http://dx.doi.org/10.1155/2016/9467878

## Improved Correction of Atmospheric Pressure Data Obtained by Smartphones through Machine Learning

^{1}Department of Computer Science and Engineering, Kwangwoon University, 20 Kwangwoon-ro, Nowon-gu, Seoul 01890, Republic of Korea^{2}Department of Embedded Software Engineering, Kwangwoon University, 20 Kwangwoon-ro, Nowon-gu, Seoul 01890, Republic of Korea^{3}Department of Computer Engineering, College of Information Technology, Gachon University, 1342 Seongnam-daero, Sujeong-gu, Seongnam-si, Gyeonggi-do 13120, Republic of Korea^{4}Korea Oceanic and Atmospheric System Technology, No. 1503, STX W-Tower, 90, Gyeongin-ro 53-gil, Guro-gu, Seoul 08215, Republic of Korea^{5}Observation Research Division, National Institute of Meteorological Sciences, 33 Seohobuk-ro, Seogwipo-gi, Jeju-do 63568, Republic of Korea^{6}Geography and Environment, University of Southampton, University Road, Southampton SO17 1BJ, UK

Received 6 November 2015; Accepted 9 June 2016

Academic Editor: Elio Masciari

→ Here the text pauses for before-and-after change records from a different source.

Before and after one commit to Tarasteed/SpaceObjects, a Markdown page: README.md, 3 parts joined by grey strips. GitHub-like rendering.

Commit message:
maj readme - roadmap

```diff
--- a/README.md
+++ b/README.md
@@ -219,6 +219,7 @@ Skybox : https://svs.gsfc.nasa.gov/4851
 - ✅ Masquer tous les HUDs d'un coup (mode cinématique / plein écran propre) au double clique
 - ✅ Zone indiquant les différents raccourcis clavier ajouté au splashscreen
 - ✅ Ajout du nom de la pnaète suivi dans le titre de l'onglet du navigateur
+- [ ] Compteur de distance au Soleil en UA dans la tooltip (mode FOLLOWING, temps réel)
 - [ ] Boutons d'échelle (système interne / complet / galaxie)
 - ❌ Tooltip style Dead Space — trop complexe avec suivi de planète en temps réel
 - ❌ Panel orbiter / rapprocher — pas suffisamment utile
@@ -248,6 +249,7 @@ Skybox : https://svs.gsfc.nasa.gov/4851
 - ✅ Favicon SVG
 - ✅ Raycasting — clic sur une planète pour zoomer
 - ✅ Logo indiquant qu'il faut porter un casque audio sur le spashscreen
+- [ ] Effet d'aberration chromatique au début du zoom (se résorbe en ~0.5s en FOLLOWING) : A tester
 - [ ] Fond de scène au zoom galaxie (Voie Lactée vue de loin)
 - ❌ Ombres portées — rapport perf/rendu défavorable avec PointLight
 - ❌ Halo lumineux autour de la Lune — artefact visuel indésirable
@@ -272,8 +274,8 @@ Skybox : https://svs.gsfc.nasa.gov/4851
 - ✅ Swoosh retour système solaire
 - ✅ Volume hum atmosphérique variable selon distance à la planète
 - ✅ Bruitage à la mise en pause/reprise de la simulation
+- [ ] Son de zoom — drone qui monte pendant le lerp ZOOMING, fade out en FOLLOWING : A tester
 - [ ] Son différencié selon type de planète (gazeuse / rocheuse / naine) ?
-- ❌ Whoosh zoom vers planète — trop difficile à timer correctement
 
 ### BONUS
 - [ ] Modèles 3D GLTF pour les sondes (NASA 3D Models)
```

Copyright © 2016 Yong-Hyuk Kim et al. This is an open access article distributed under the Creative Commons Attribution License, which permits unrestricted use, distribution, and reproduction in any medium, provided the original work is properly cited.

#### Abstract

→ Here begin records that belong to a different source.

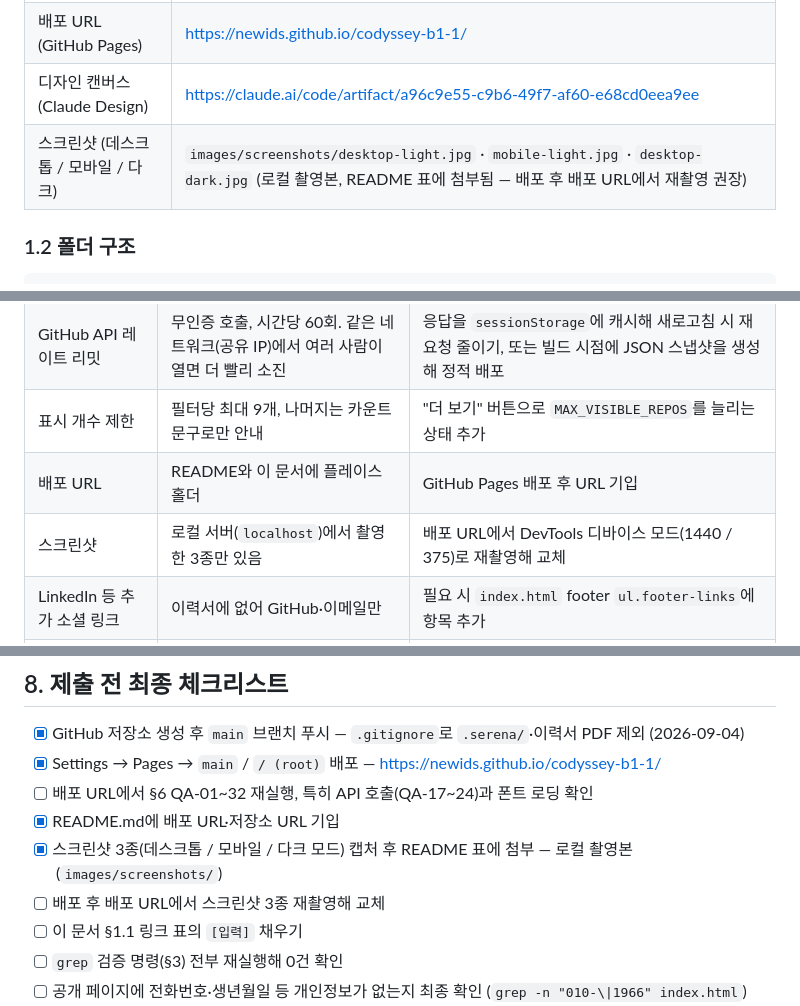
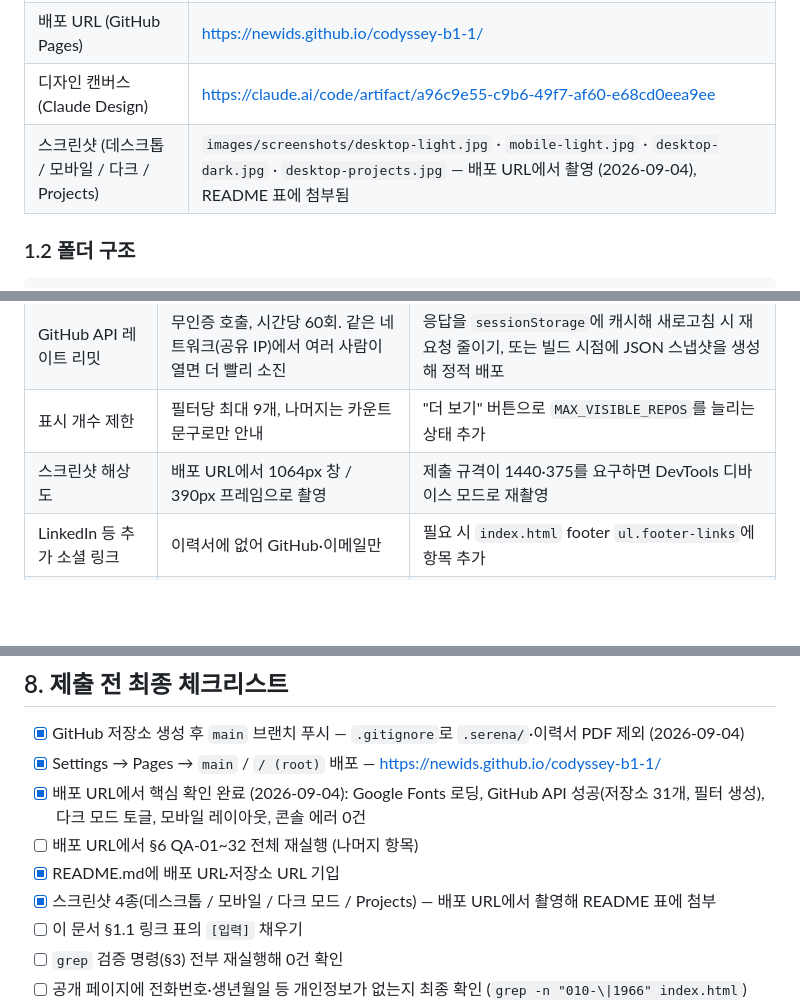
Before and after one commit to newids/codyssey-b1-1, a Markdown page: docs/EVALUATION.md, 3 parts joined by grey strips. GitHub-like rendering; blank space fills up the shorter version.

```diff
--- a/docs/EVALUATION.md
+++ b/docs/EVALUATION.md
@@ -13,7 +13,7 @@
 | GitHub 저장소 URL | https://github.com/newids/codyssey-b1-1 |
 | 배포 URL (GitHub Pages) | https://newids.github.io/codyssey-b1-1/ |
 | 디자인 캔버스 (Claude Design) | https://claude.ai/code/artifact/a96c9e55-c9b6-49f7-af60-e68cd0eea9ee |
-| 스크린샷 (데스크톱 / 모바일 / 다크) | `images/screenshots/desktop-light.jpg` · `mobile-light.jpg` · `desktop-dark.jpg` (로컬 촬영본, README 표에 첨부됨 — 배포 후 배포 URL에서 재촬영 권장) |
+| 스크린샷 (데스크톱 / 모바일 / 다크 / Projects) | `images/screenshots/desktop-light.jpg` · `mobile-light.jpg` · `desktop-dark.jpg` · `desktop-projects.jpg` — 배포 URL에서 촬영 (2026-09-04), README 표에 첨부됨 |
 
 ### 1.2 폴더 구조
 
@@ -430,8 +430,7 @@ Flexbox는 1차원(한 줄 또는 한 열) 정렬 도구이고 Grid는 2차원(
 | 폼 실제 전송 | 검증 후 화면 메시지만 표시, 어디에도 전송되지 않음 | Formspree 엔드포인트로 `fetch(POST)` 추가. 공개 저장소에 키가 노출되므로 Formspree처럼 공개 가능한 form ID 방식만 고려 |
 | GitHub API 레이트 리밋 | 무인증 호출, 시간당 60회. 같은 네트워크(공유 IP)에서 여러 사람이 열면 더 빨리 소진 | 응답을 `sessionStorage`에 캐시해 새로고침 시 재요청 줄이기, 또는 빌드 시점에 JSON 스냅샷을 생성해 정적 배포 |
 | 표시 개수 제한 | 필터당 최대 9개, 나머지는 카운트 문구로만 안내 | "더 보기" 버튼으로 `MAX_VISIBLE_REPOS`를 늘리는 상태 추가 |
-| 배포 URL | README와 이 문서에 플레이스홀더 | GitHub Pages 배포 후 URL 기입 |
-| 스크린샷 | 로컬 서버(`localhost`)에서 촬영한 3종만 있음 | 배포 URL에서 DevTools 디바이스 모드(1440 / 375)로 재촬영해 교체 |
+| 스크린샷 해상도 | 배포 URL에서 1064px 창 / 390px 프레임으로 촬영 | 제출 규격이 1440·375를 요구하면 DevTools 디바이스 모드로 재촬영 |
 | LinkedIn 등 추가 소셜 링크 | 이력서에 없어 GitHub·이메일만 | 필요 시 `index.html` footer `ul.footer-links`에 항목 추가 |
 | JS 생성 마크업의 인라인 style 5건 | §3 참조 | 클래스/`data-*` 속성으로 치환 가능 |
 | 이미지 최적화 | `profile.jpg` 640px JPEG 단일 소스 | AVIF/WebP + `picture` 폴백 |
@@ -443,10 +442,10 @@ Flexbox는 1차원(한 줄 또는 한 열) 정렬 도구이고 Grid는 2차원(
 
 - [x] GitHub 저장소 생성 후 `main` 브랜치 푸시 — `.gitignore`로 `.serena/`·이력서 PDF 제외 (2026-09-04)
 - [x] Settings → Pages → `main` / `/ (root)` 배포 — https://newids.github.io/codyssey-b1-1/
-- [ ] 배포 URL에서 §6 QA-01~32 재실행, 특히 API 호출(QA-17~24)과 폰트 로딩 확인
+- [x] 배포 URL에서 핵심 확인 완료 (2026-09-04): Google Fonts 로딩, GitHub API 성공(저장소 31개, 필터 생성), 다크 모드 토글, 모바일 레이아웃, 콘솔 에러 0건
+- [ ] 배포 URL에서 §6 QA-01~32 전체 재실행 (나머지 항목)
 - [x] README.md에 배포 URL·저장소 URL 기입
-- [x] 스크린샷 3종(데스크톱 / 모바일 / 다크 모드) 캡처 후 README 표에 첨부 — 로컬 촬영본 (`images/screenshots/`)
-- [ ] 배포 후 배포 URL에서 스크린샷 3종 재촬영해 교체
+- [x] 스크린샷 4종(데스크톱 / 모바일 / 다크 모드 / Projects) — 배포 URL에서 촬영해 README 표에 첨부
 - [ ] 이 문서 §1.1 링크 표의 `[입력]` 채우기
 - [ ] `grep` 검증 명령(§3) 전부 재실행해 0건 확인
 - [ ] 공개 페이지에 전화번호·생년월일 등 개인정보가 없는지 최종 확인 (`grep -n "010-\|1966" index.html`)
```
Also changed, not shown: README.md (+5 -1 lines), images/screenshots/desktop-dark.jpg, images/screenshots/desktop-light.jpg, images/screenshots/desktop-projects.jpg (added), images/screenshots/mobile-light.jpg.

A correction method using machine learning aims to improve the conventional linear regression (LR) based method for correction of atmospheric pressure data obtained by smartphones. The method proposed in this study conducts clustering and regression analysis with time domain classification. Data obtained in Gyeonggi-do, one of the most populous provinces in South Korea surrounding Seoul with the size of 10,000 km^{2}, from July 2014 through December 2014, using smartphones were classified with respect to time of day (daytime or nighttime) as well as day of the week (weekday or weekend) and the user’s mobility, prior to the expectation-maximization (EM) clustering. Subsequently, the results were analyzed for comparison by applying machine learning methods such as multilayer perceptron (MLP) and support vector regression (SVR). The results showed a mean absolute error (MAE) 26% lower on average when regression analysis was performed through EM clustering compared to that obtained without EM clustering. For machine learning methods, the MAE for SVR was around 31% lower for LR and about 19% lower for MLP. It is concluded that pressure data from smartphones are as good as the ones from national automatic weather station (AWS) network.

#### 1. Introduction

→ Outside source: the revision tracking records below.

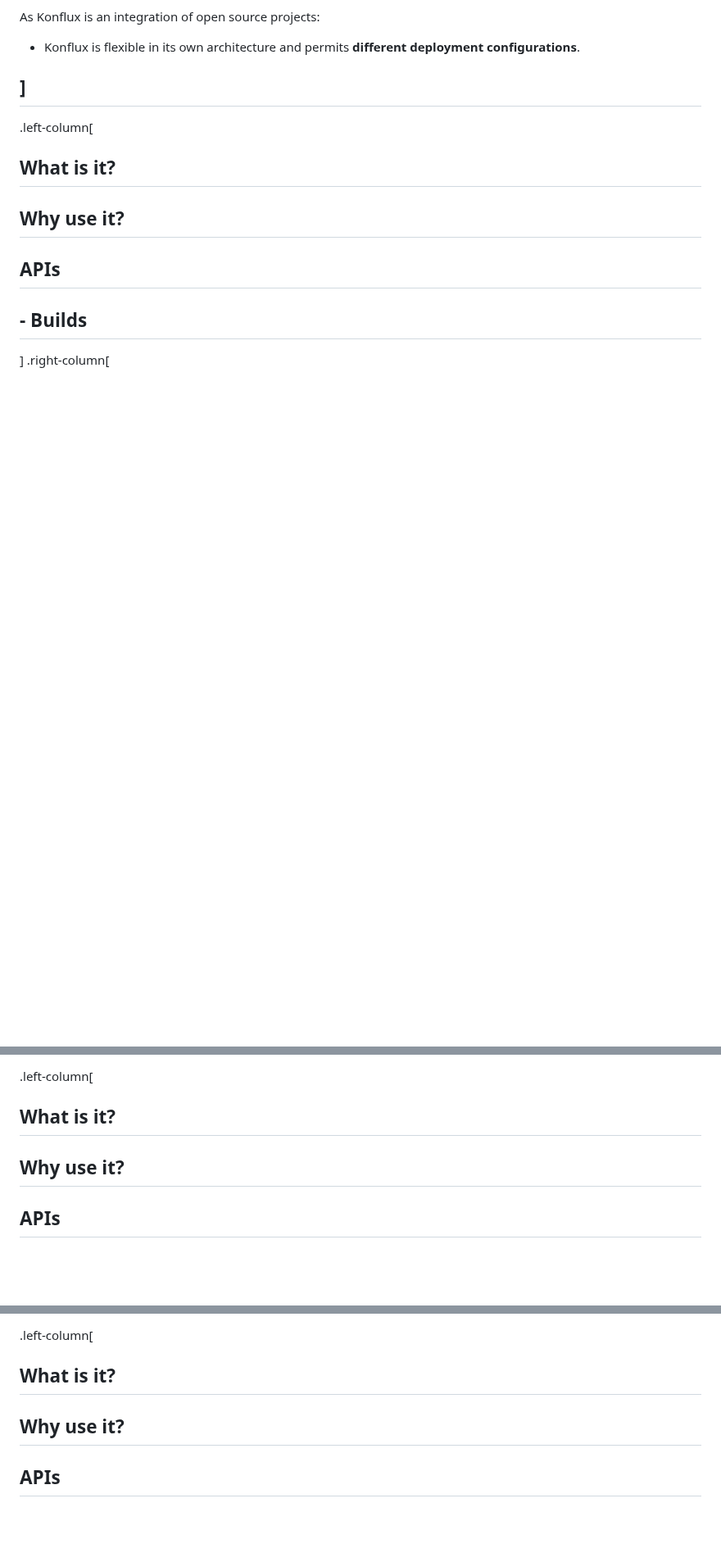
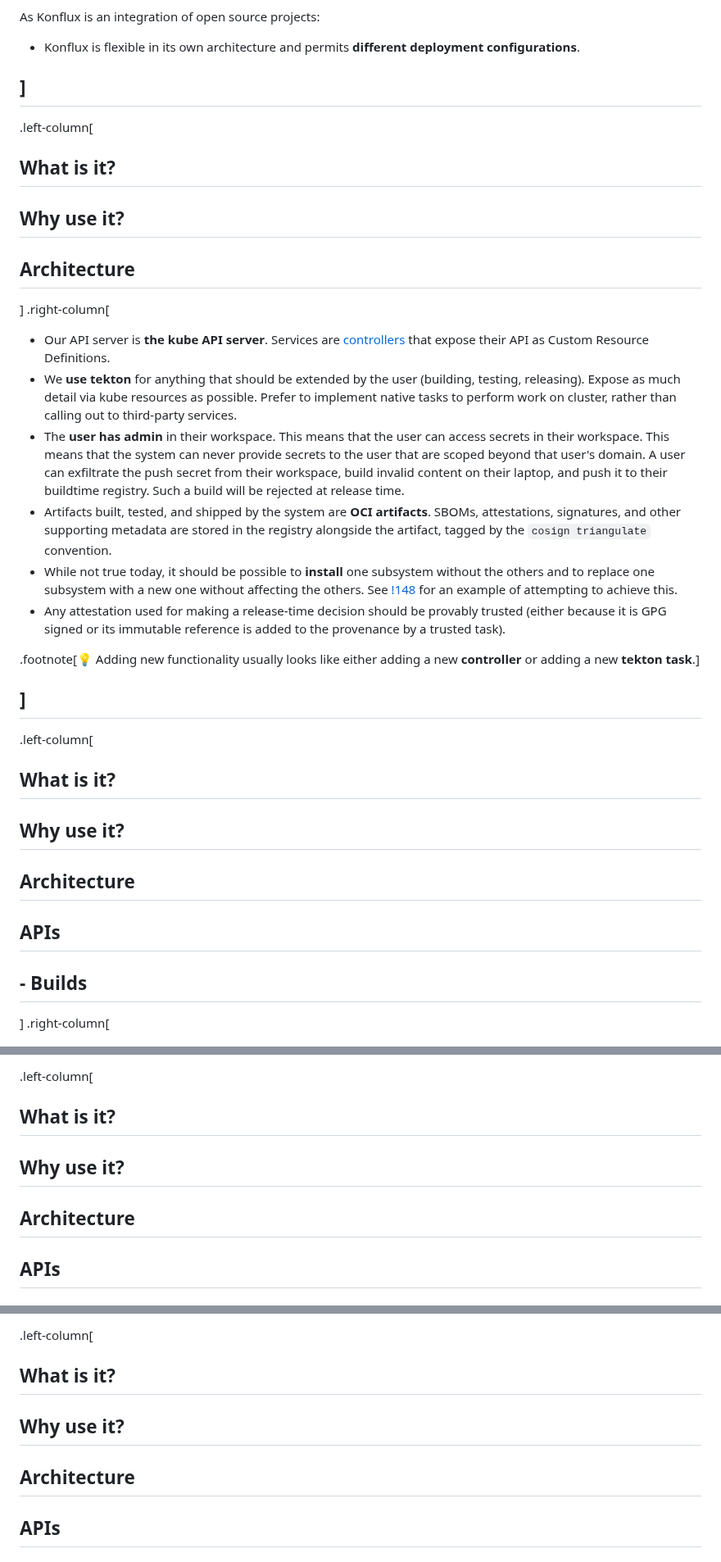
Before and after one commit to ralphbean/slides, a Markdown page: flock-2024.md, 3 parts joined by grey strips. Shown at 82% size. GitHub-like rendering; blank space fills up the shorter version.

Commit message:
Some architecture notes

```diff
--- a/flock-2024.md
+++ b/flock-2024.md
@@ -84,6 +84,25 @@ As Konflux is an integration of open source projects:
 .left-column[
   ## What is it?
   ## Why use it?
+  ## Architecture
+]
+.right-column[
+
+- Our API server is **the kube API server**. Services are [controllers](https://kubernetes.io/docs/concepts/architecture/controller/) that expose their API as Custom Resource Definitions.
+- We **use tekton** for anything that should be extended by the user (building, testing, releasing). Expose as much detail via kube resources as possible. Prefer to implement native tasks to perform work on cluster, rather than calling out to third-party services.
+- The **user has admin** in their workspace. This means that the user can access secrets in their workspace. This means that the system can never provide secrets to the user that are scoped beyond that user's domain. A user can exfiltrate the push secret from their workspace, build invalid content on their laptop, and push it to their buildtime registry. Such a build will be rejected at release time.
+- Artifacts built, tested, and shipped by the system are **OCI artifacts**. SBOMs, attestations, signatures, and other supporting metadata are stored in the registry alongside the artifact, tagged by the `cosign triangulate` convention.
+- While not true today, it should be possible to **install** one subsystem without the others and to replace one subsystem with a new one without affecting the others. See [!148](https://github.com/redhat-appstudio/architecture/pull/148) for an example of attempting to achieve this.
+- Any attestation used for making a release-time decision should be provably trusted (either because it is GPG signed or its immutable reference is added to the provenance by a trusted task).
+
+.footnote[:bulb: Adding new functionality usually looks like either adding a new **controller** or adding a new **tekton task**.]
+
+]
+---
+.left-column[
+  ## What is it?
+  ## Why use it?
+  ## Architecture
   ## APIs
   ## - Builds
 ]
@@ -96,6 +115,7 @@ As Konflux is an integration of open source projects:
 .left-column[
   ## What is it?
   ## Why use it?
+  ## Architecture
   ## APIs
   ## - Builds
   ## - Integration
@@ -109,6 +129,7 @@ As Konflux is an integration of open source projects:
 .left-column[
   ## What is it?
   ## Why use it?
+  ## Architecture
   ## APIs
   ## - Builds
   ## - Integration
```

Severe weather, such as local torrential rains, gusts, or environmental disasters, is being found more frequently in recent years. Public warnings and alerts on the basis of near real-time observation are therefore increasingly important especially for highly populated cities. Large numbers of observations are to be made in the area of interest for monitoring weather-related events, but their spatial resolution from conventional national scale network of automatic weather stations (AWSs) is often insufficient. Although several studies [1–4] have been conducted for feasibility of portable meteorological equipment to enhance weather observation and forecast, increased use of portable meteorological equipment is still limited due to geographic constraints and financial reasons.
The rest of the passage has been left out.